* ASSIGNED TASK
Each record should be copied exactly into the answer, and no picture should go with it.

* RECORDS SUPPLIED
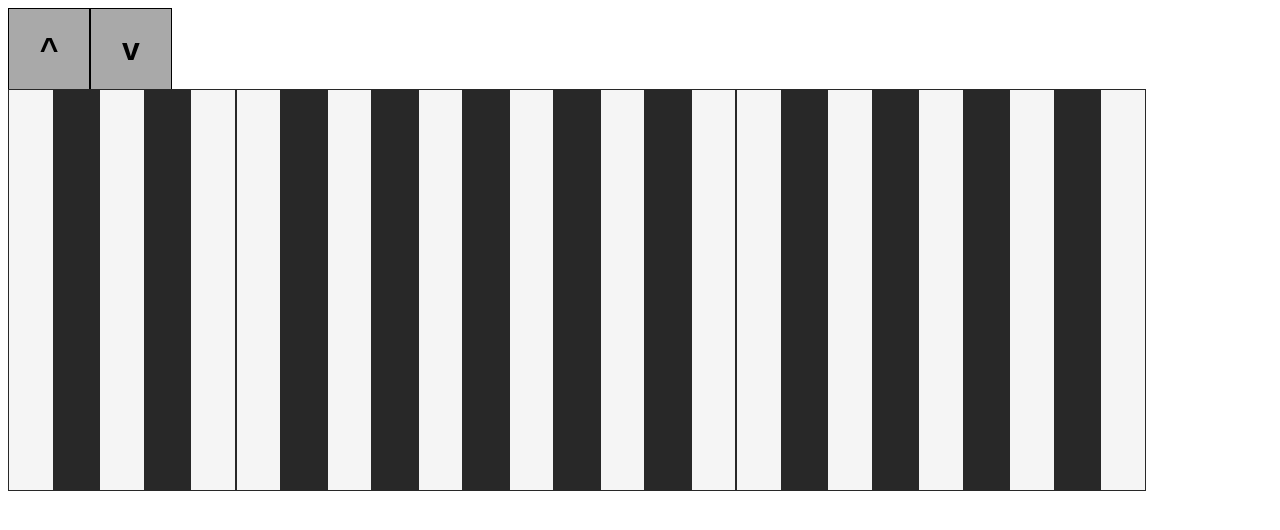
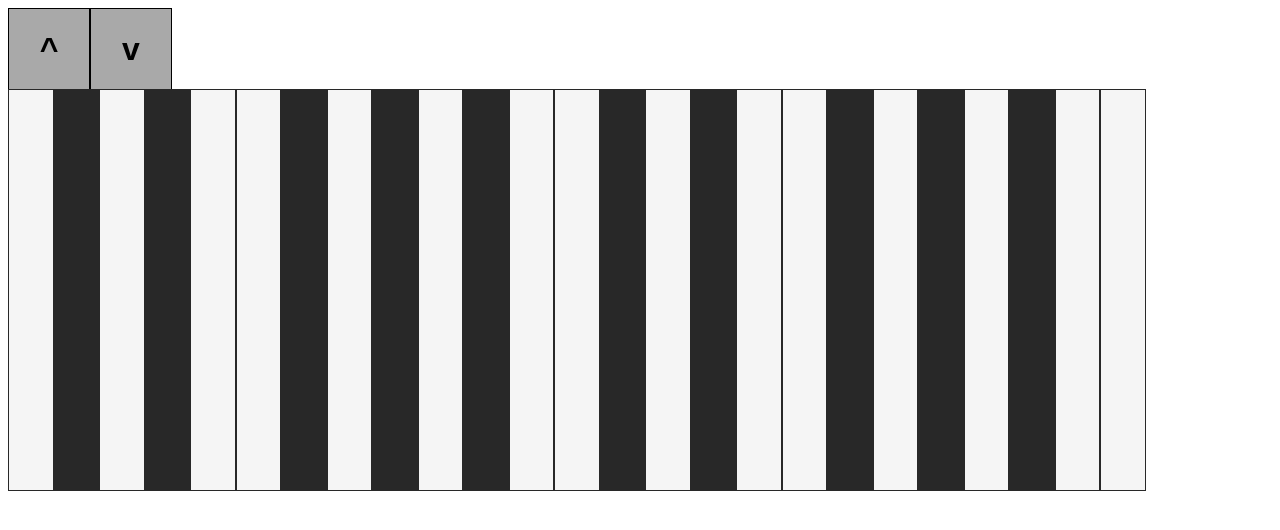
Before and after one commit to foundling/nullwerk, a Vue app: page / in a window 1280 px wide. Shown: the top 530 px of the page. Built offline with nearby package versions, Linux system fonts and the light colour scheme.

Commit message:
implement black and white key computed property to determine key class color.

```diff
--- a/src/components/Keyboard.vue
+++ b/src/components/Keyboard.vue
@@ -26,9 +26,10 @@
             return {
 
                 blackKeys: [
-                    1, 3, 6, 8, 10,
-                    12, 14, 17, 19, 21,
-                    23
+                    1, 3,
+                    6, 8, 10,
+                    13,15,
+                    18, 20, 22,
                 ]
 
             };
```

* SOLUTION BELOW
Before and after one commit to foundling/nullwerk, a Vue app: page / in a window 1280 px wide. Shown: the top 530 px of the page. Built offline with nearby package versions, Linux system fonts and the light colour scheme.

Commit message:
implement black and white key computed property to determine key class color.

```diff
--- a/src/components/Keyboard.vue
+++ b/src/components/Keyboard.vue
@@ -26,9 +26,10 @@
             return {
 
                 blackKeys: [
-                    1, 3, 6, 8, 10,
-                    12, 14, 17, 19, 21,
-                    23
+                    1, 3,
+                    6, 8, 10,
+                    13,15,
+                    18, 20, 22,
                 ]
 
             };
```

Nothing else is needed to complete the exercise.